SUPPLIED DATA section start

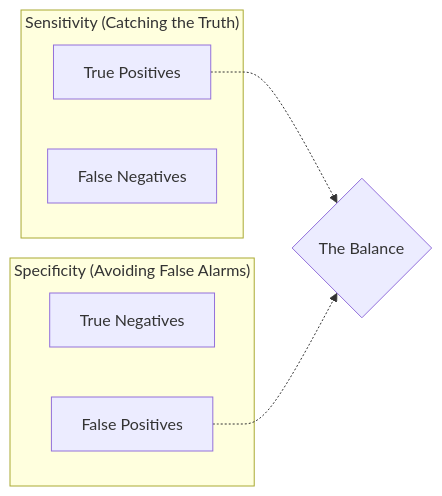
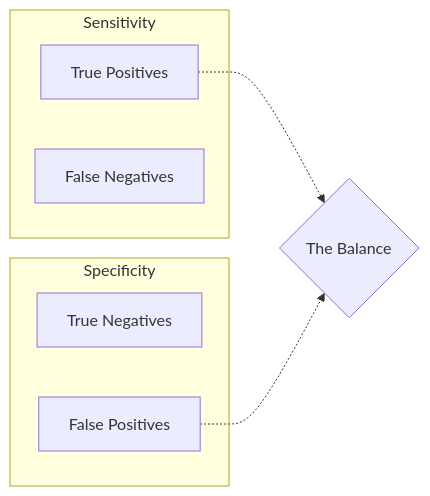
Before and after one commit to susanavenda/data_cambridge: diagram 13 of 14 in README.md, drawn with Mermaid. The commit also changed other lines of this file, not shown here.

````diff
--- a/README.md
+++ b/README.md
@@ -336,16 +253,14 @@
 ```mermaid
 graph LR
-    subgraph "Sensitivity (Catching the Truth)"
+    subgraph "Sensitivity"
     TP[True Positives]
     FN[False Negatives]
     end
-    
-    subgraph "Specificity (Avoiding False Alarms)"
+    subgraph "Specificity"
     TN[True Negatives]
     FP[False Positives]
     end
-    
     TP -.-> Tradeoff{The Balance}
     FP -.-> Tradeoff
 
 ```
````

SUPPLIED DATA section end

Pull every line containing "Positives" out of the records.

     TP[True Positives]
     FP[False Positives]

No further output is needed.